Let me illustrate. In both City of Remnants and Neon Gods, there are a few things to consider in a brawl. I’ve already mentioned how cards provide dice. The other element is the positioning of your partyboys. Each block can only host two at a time, so seductively potent is the sway of their hips. In a fight, however, neighboring partyboys also join in on the fun. So two partyboys provide two strength, plus any adjacent partyboys, plus anything you roll. Maybe a watchtower is added or owls are subtracted. The calculus is simple for a board game battle. Whoever amasses the higher total sends their rival packing.
But that’s where Neon Gods and City of Remnants part ways. In the old days, the fallout from a fight was significant. The loser would not only permanently lose one of their warriors, but also a card from their hand. Ouch. If this sounds too harsh — and really, at times it was — it was also an opportunity to sweep out someone obsolete. A failed battle could hone or break your deck, either tightening up your actions and dice or robbing you of something critical.

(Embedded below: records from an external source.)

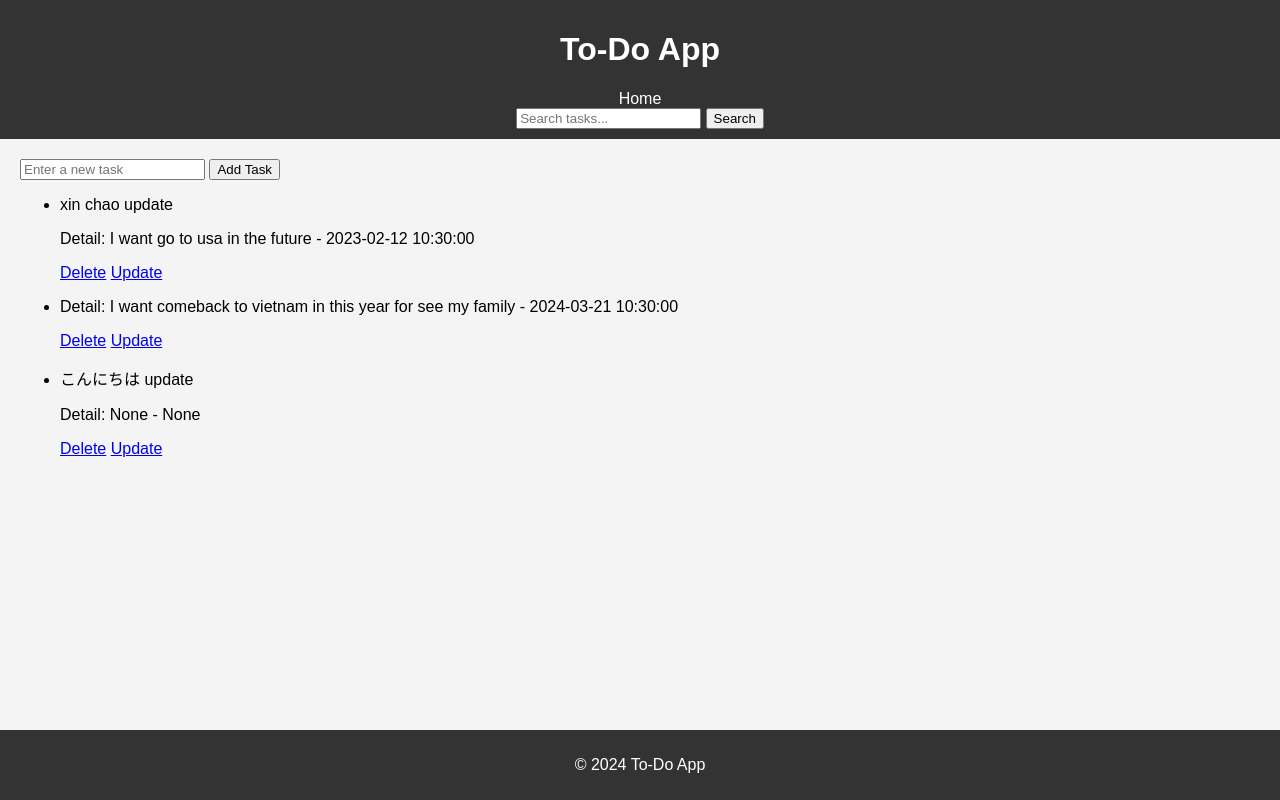
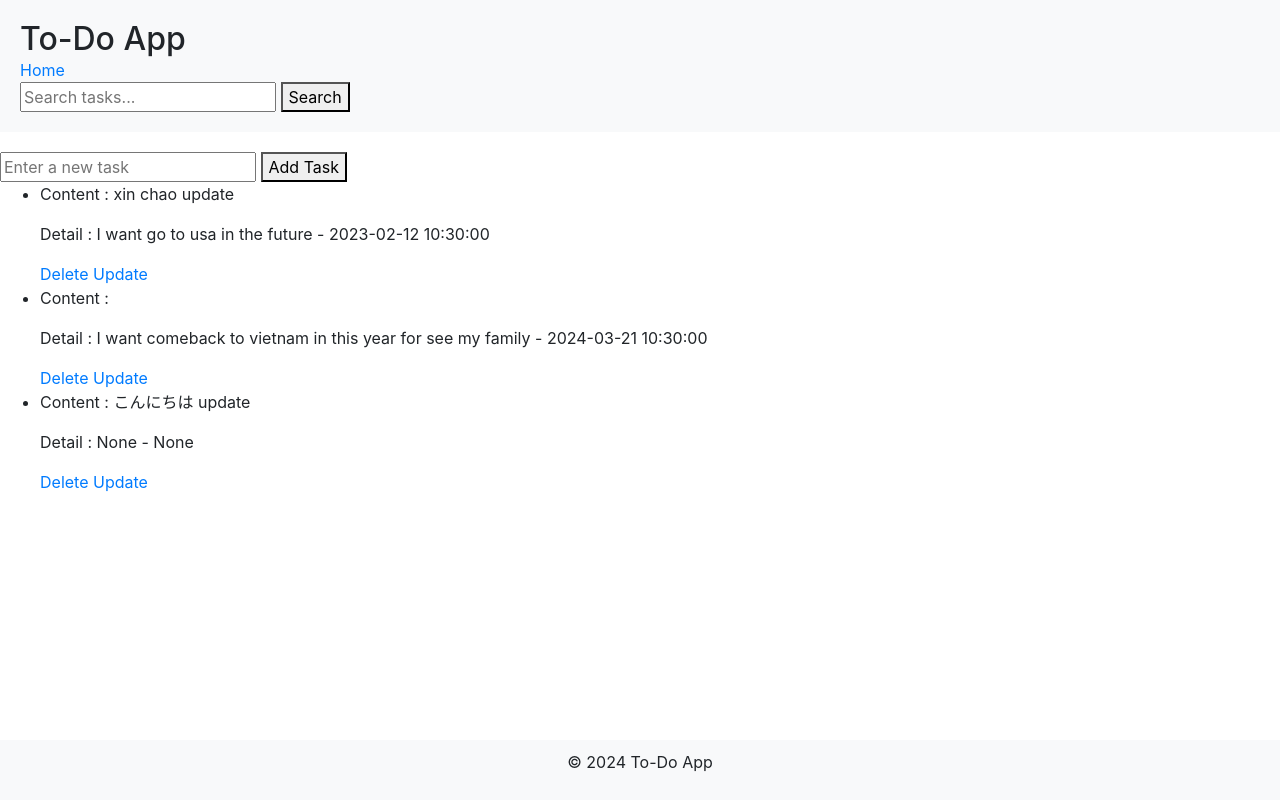
Before and after one commit to sonle9502/study-Flask-webapp, a Flask app: page / in a window 1280 px wide. Run offline with Flask 3, Linux system fonts and the light colour scheme; data comes from the database, SQL or seed files in the repository; both versions use the stored data as it was after the commit; some libraries are stand-ins or nearby versions.

Commit message:
edit stactic

```diff
--- a/app.py
+++ b/app.py
@@ -44,18 +44,15 @@ def delete(id):
 
 @app.route('/detail/<int:id>', methods=['GET', 'POST'])
 def detail(id):
-    task = Todo.query.get_or_404(id)
+    todo = Todo.query.get_or_404(id)
     if request.method == 'POST':
         # フォームからデータを取得し、タスクを更新する処理
-        task_content = request.form['content']
-        task.content = task_content
-        task_description = request.form['description']
-        task.description = task_description
-        task_due_date = request.form['due_date']
-        task.due_date = datetime.strptime(task_due_date, '%Y-%m-%dT%H:%M') if task_due_date else None
+        todo.content =  request.form['content']
+        todo.description = request.form['description']
+        todo.due_date = datetime.strptime(request.form['due_date'], '%Y-%m-%dT%H:%M') if request.form['due_date'] else None
         db.session.commit()
         return redirect(url_for('index'))
-    return render_template('detail.html', task=task)
+    return render_template('detail.html', todo=todo)
 
 @app.route('/search', methods=['GET'])
 def search():
@@ -80,4 +77,4 @@ def internal_error(error):
 
 # 開発環境
 if __name__ == "__main__":
-    app.run()
+    app.run(debug=True)
--- /dev/null
+++ b/static/css/custom.css
@@ -0,0 +1,29 @@
+header {
+    background-color: #f8f9fa;
+    padding: 20px;
+    margin-bottom: 20px;
+}
+
+header h1 {
+    margin: 0;
+    font-size: 2rem;
+}
+
+nav a {
+    margin-right: 10px;
+    text-decoration: none;
+    color: #007bff;
+}
+
+nav a:hover {
+    text-decoration: underline;
+}
+
+footer {
+    background-color: #f8f9fa;
+    padding: 10px;
+    text-align: center;
+    position: fixed;
+    width: 100%;
+    bottom: 0;
+}
--- a/static/style.css
+++ /dev/null
@@ -1,46 +0,0 @@
-/* static/style.css */
-html, body {
-    height: 100%;
-    margin: 0;
-}
-
-body {
-    display: flex;
-    flex-direction: column;
-    font-family: Arial, sans-serif;
-    background-color: #f4f4f4;
-}
-
-header {
-    background-color: #333;
-    color: #fff;
-    padding: 10px 0;
-    text-align: center;
-}
-
-nav {
-    display: flex;
-    justify-content: center;
-}
-
-nav a {
-    color: #fff;
-    margin: 0 10px;
-    text-decoration: none;
-}
-
-nav a:hover {
-    text-decoration: underline;
-}
-
-main {
-    flex: 1; /* これにより、メインコンテンツがフッターの上に広がります */
-    padding: 20px;
-}
-
-footer {
-    background-color: #333;
-    color: #fff;
-    text-align: center;
-    padding: 10px 0;
-}
--- a/templates/base.html
+++ b/templates/base.html
@@ -6,6 +6,9 @@
     <meta name="viewport" content="width=device-width, initial-scale=1.0">
     <title>{% block title %}To-Do App{% endblock %}</title>
     <link rel="stylesheet" href="{{ url_for('static', filename='style.css') }}">
+    <!-- Bootstrap CSS -->
+    <link href="https://stackpath.bootstrapcdn.com/bootstrap/4.5.2/css/bootstrap.min.css" rel="stylesheet">
+    <link href="{{ url_for('static', filename='css/custom.css') }}" rel="stylesheet">
 </head>
 <body>
     <header>
--- a/templates/index.html
+++ b/templates/index.html
@@ -11,8 +11,8 @@
 <ul>
     {% for todo in todos %}
         <li>
-            <p>{{ todo.content }} </p>
-            <p>Detail: {{ todo.description }} - {{ todo.due_date }} </p>
+            <p> Content : {{  todo.content }} </p>
+            <p>Detail : {{ todo.description }} - {{ todo.due_date }} </p>
             <a href="/delete/{{ todo.id }}">Delete</a>
             <a href="/detail/{{ todo.id }}">Update</a>
         </li>
```
Also changed, not shown: templates/add.html (deleted, +0 -42 lines), templates/detail.html (+4 -6 lines), instance/todo.db.
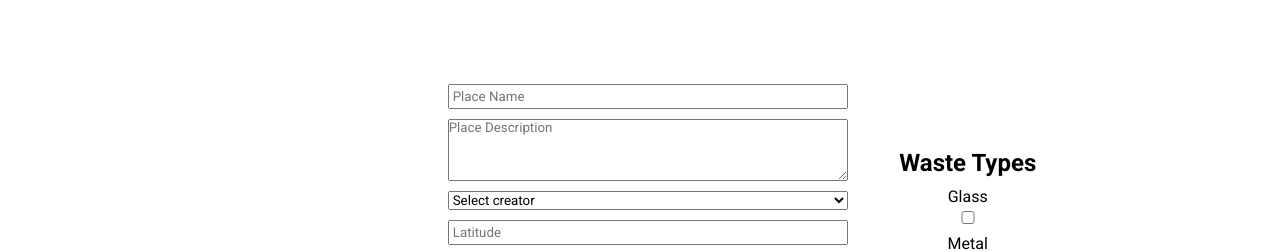
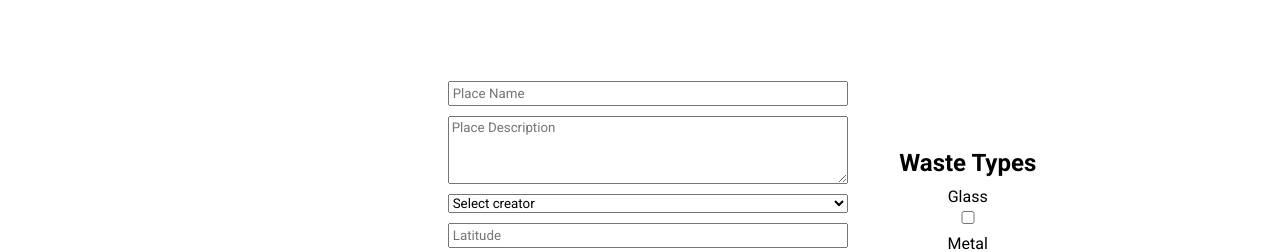
Before and after one commit to Felipevhm/recycleSpot, a React (Vite) app: page /register-place in a window 1280 px wide. Shown: the top 252 px of the page. Built offline with nearby package versions, Linux system fonts and the light colour scheme; data requests are answered from the project's data file.

Commit message:
Fix textarea padding

```diff
--- a/src/components/FormCollectPoint/index.module.css
+++ b/src/components/FormCollectPoint/index.module.css
@@ -36,7 +36,7 @@ p {
   gap: 20px;
 }
 
-.inputsDiv input {
+.inputsDiv input,.inputsDiv textarea {
 padding: 3px;
  }
 
```
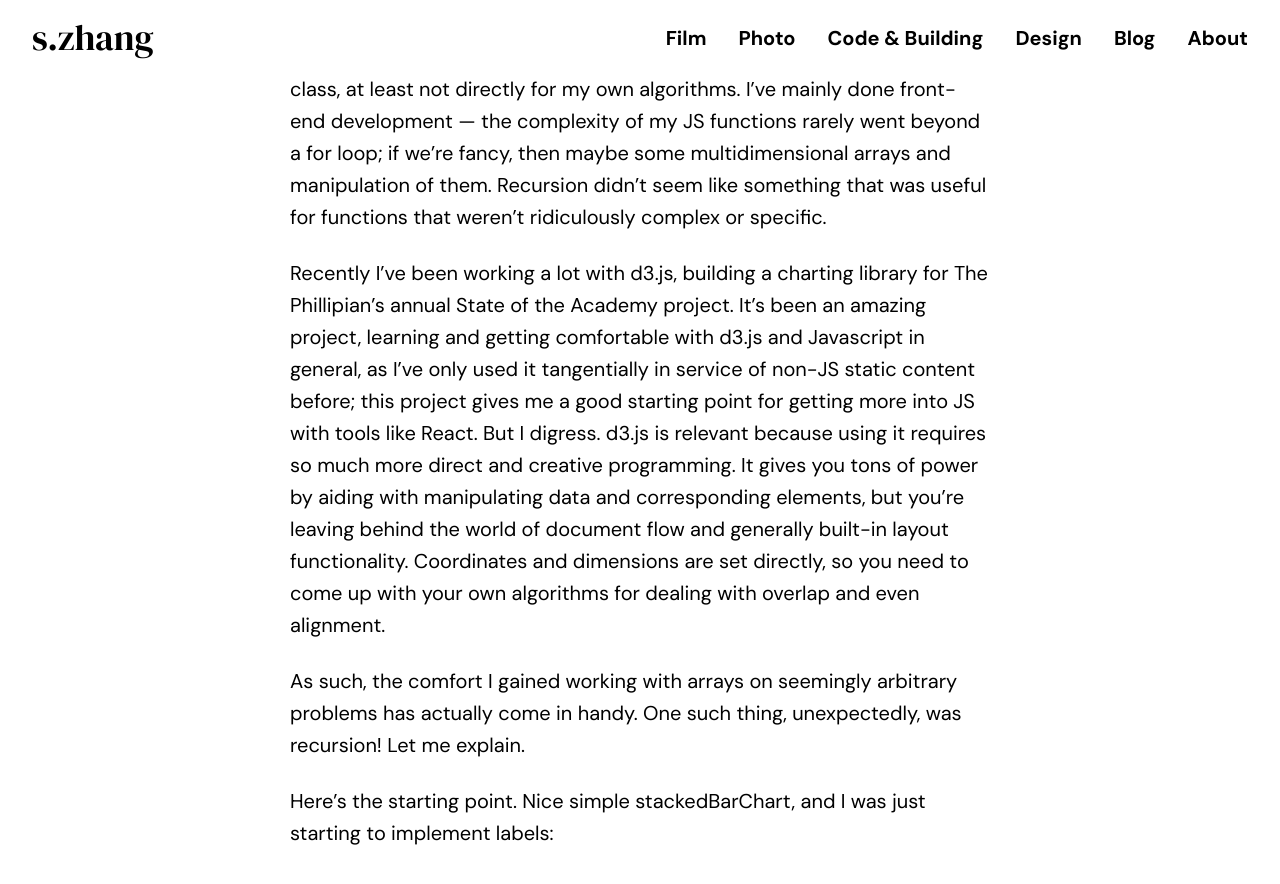
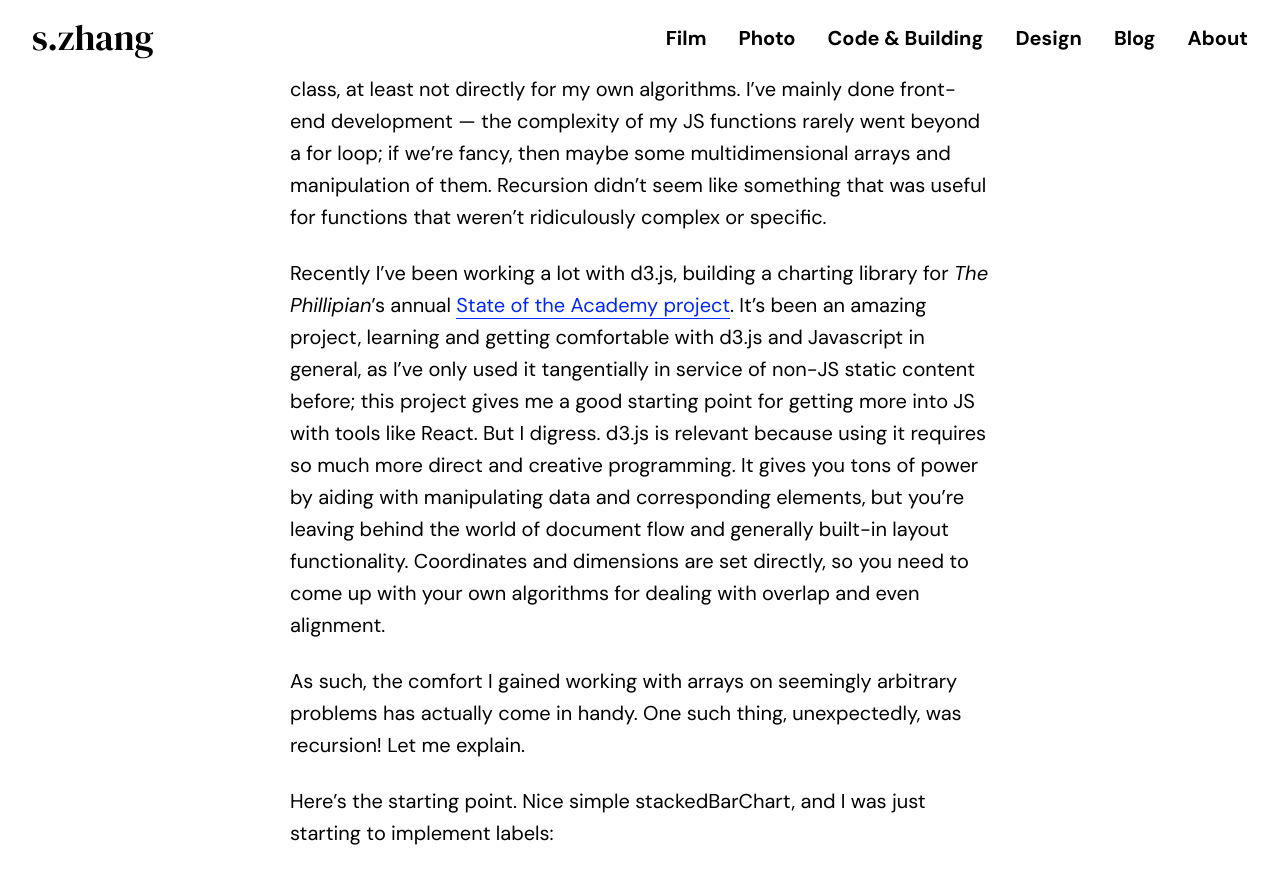
Before and after one commit to wwsalmon/portfolio, a Jekyll site: the page built from _posts/2020-04-29-offsetting-overlapping-labels-in-d3js-with-a-recursive-algorithm-or-using-recursion-on-a-real-project-for-the-first-time-eeeee.md, in a window 1280 px wide and 900 px high, scrolled down 1329 px. Shown: the top 884 px of the window. Built offline with Jekyll 4.4.1, drawn with Linux system fonts in a browser that asks for light colours; some web fonts are replaced; part of the change alters nothing that is shown.

Commit message:
close #54

```diff
--- a/_posts/2020-04-29-offsetting-overlapping-labels-in-d3js-with-a-recursive-algorithm-or-using-recursion-on-a-real-project-for-the-first-time-eeeee.md
+++ b/_posts/2020-04-29-offsetting-overlapping-labels-in-d3js-with-a-recursive-algorithm-or-using-recursion-on-a-real-project-for-the-first-time-eeeee.md
@@ -23,7 +23,7 @@ This is a pretty trivial application; the same alg is easy enough to implement w
 
 To be honest, I never thought I’d use recursion outside of my intro compsci class, at least not directly for my own algorithms. I’ve mainly done front-end development — the complexity of my JS functions rarely went beyond a for loop; if we’re fancy, then maybe some multidimensional arrays and manipulation of them. Recursion didn’t seem like something that was useful for functions that weren’t ridiculously complex or specific.
 
-Recently I’ve been working a lot with d3.js, building a charting library for The Phillipian’s annual State of the Academy project. It’s been an amazing project, learning and getting comfortable with d3.js and Javascript in general, as I’ve only used it tangentially in service of non-JS static content before; this project gives me a good starting point for getting more into JS with tools like React. But I digress. d3.js is relevant because using it requires so much more direct and creative programming. It gives you tons of power by aiding with manipulating data and corresponding elements, but you’re leaving behind the world of document flow and generally built-in layout functionality. Coordinates and dimensions are set directly, so you need to come up with your own algorithms for dealing with overlap and even alignment.
+Recently I’ve been working a lot with d3.js, building a charting library for *The Phillipian*’s annual [State of the Academy project](http://pdf.phillipian.net/2019/05102019.pdf). It’s been an amazing project, learning and getting comfortable with d3.js and Javascript in general, as I’ve only used it tangentially in service of non-JS static content before; this project gives me a good starting point for getting more into JS with tools like React. But I digress. d3.js is relevant because using it requires so much more direct and creative programming. It gives you tons of power by aiding with manipulating data and corresponding elements, but you’re leaving behind the world of document flow and generally built-in layout functionality. Coordinates and dimensions are set directly, so you need to come up with your own algorithms for dealing with overlap and even alignment.
 
 As such, the comfort I gained working with arrays on seemingly arbitrary problems has actually come in handy. One such thing, unexpectedly, was recursion! Let me explain.
 
```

Either way, it was important.
Most of the time, Neon Gods streamlines its predecessor in all the right ways. Most of the time. Other times, the process more closely resembles a defanging. Those older battles were often too punitive, but they also carried real import. You had to be careful about wading into a scuffle unprepared, lest the consequences ruin your deck and board control. In Neon Gods, a lost battle merely sends your partyboys home, as though carded by the bouncer at the club. It’s taking a page from Scythe in that you never really lose anything but actions and effort, except that Scythe’s mechs are few and slow, while partyboys are plentiful and zippy. Recovering from a loss is generally as simple as tossing yourself back into the fray with card icons and free moves that your next turn would provide anyway.
Battles aren’t the only thing gliding along without any real impact. As you’d expect from a game about controlling territory, Neon Gods is at its best when gangs perform daring maneuvers and take dangerous inroads, setting up factories in rival backyards or launching assaults through subway stations. These can all happen, and they’re genuine highlights when they do. But between the ease of retaking territory nearer to home and the likelihood of overextending your hand of cards, the game has an affinity for dragging itself back to status quo. Most of our plays opened with gangs capturing territory all over the place, only to conclude with everyone controlling four roughly symmetrical quarters of the city.
If anything, Neon Gods would have benefited from an additional heaping of zaniness. More owls! Tunnels that move without events! Destroyed blocks outside of the setup, roving cops, losses in battle! Crazier buildings! For every memorable moment, it’s hard to escape the feeling that Neon Gods misses five more. What’s blurp about that?
Or maybe I just don’t understand blurp. It’s possible. Most of my clothing comes from whichever store is holding a sale.
The thing is, Neon Gods gets so many things right that its problems are all the harder to forgive. Its style is impeccable, and its card system forces careful management without requiring much actual overhead. Nearly every element, from the references on the character cards to its wacky events, evinces a blend of good humor and streamlined play. More’s the pity that it takes that streamlining a step too far, stripping away the consequences and heft of City of Remnants along with its excesses. In that regard, the opening line of the manual is more than just color: “It’s the future year of 2009, and blurpin’ ain’t how it used to blurp.”
A complimentary copy was provided.